- **Your goal**:
Lines in the listing under this task are to be copied exactly.

- **Provided records**:
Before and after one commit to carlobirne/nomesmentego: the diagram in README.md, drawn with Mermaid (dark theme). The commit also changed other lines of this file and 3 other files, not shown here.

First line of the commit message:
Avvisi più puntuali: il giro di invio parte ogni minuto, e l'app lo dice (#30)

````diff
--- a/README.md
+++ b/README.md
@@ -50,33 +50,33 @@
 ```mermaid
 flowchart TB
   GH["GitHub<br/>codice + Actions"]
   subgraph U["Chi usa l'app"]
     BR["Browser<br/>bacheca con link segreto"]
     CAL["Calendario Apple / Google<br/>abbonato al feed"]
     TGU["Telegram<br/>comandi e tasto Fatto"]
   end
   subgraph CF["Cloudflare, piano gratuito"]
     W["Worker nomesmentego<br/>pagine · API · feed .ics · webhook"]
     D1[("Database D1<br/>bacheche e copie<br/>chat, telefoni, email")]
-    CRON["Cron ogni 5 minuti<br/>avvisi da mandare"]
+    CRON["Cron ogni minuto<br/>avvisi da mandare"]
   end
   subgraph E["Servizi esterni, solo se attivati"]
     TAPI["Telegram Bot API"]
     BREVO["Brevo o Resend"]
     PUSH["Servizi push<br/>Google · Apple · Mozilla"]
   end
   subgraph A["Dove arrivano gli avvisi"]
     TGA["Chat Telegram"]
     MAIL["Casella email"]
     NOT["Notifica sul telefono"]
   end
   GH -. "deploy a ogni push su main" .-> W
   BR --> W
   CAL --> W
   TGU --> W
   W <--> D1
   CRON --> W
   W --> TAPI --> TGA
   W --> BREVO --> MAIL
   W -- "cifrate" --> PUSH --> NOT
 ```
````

- **Task output**:
Before and after one commit to carlobirne/nomesmentego: the diagram in README.md, drawn with Mermaid (dark theme). The commit also changed other lines of this file and 3 other files, not shown here.

First line of the commit message:
Avvisi più puntuali: il giro di invio parte ogni minuto, e l'app lo dice (#30)

````diff
--- a/README.md
+++ b/README.md
@@ -50,33 +50,33 @@
 ```mermaid
 flowchart TB
   GH["GitHub<br/>codice + Actions"]
   subgraph U["Chi usa l'app"]
     BR["Browser<br/>bacheca con link segreto"]
     CAL["Calendario Apple / Google<br/>abbonato al feed"]
     TGU["Telegram<br/>comandi e tasto Fatto"]
   end
   subgraph CF["Cloudflare, piano gratuito"]
     W["Worker nomesmentego<br/>pagine · API · feed .ics · webhook"]
     D1[("Database D1<br/>bacheche e copie<br/>chat, telefoni, email")]
-    CRON["Cron ogni 5 minuti<br/>avvisi da mandare"]
+    CRON["Cron ogni minuto<br/>avvisi da mandare"]
   end
   subgraph E["Servizi esterni, solo se attivati"]
     TAPI["Telegram Bot API"]
     BREVO["Brevo o Resend"]
     PUSH["Servizi push<br/>Google · Apple · Mozilla"]
   end
   subgraph A["Dove arrivano gli avvisi"]
     TGA["Chat Telegram"]
     MAIL["Casella email"]
     NOT["Notifica sul telefono"]
   end
   GH -. "deploy a ogni push su main" .-> W
   BR --> W
   CAL --> W
   TGU --> W
   W <--> D1
   CRON --> W
   W --> TAPI --> TGA
   W --> BREVO --> MAIL
   W -- "cifrate" --> PUSH --> NOT
 ```
````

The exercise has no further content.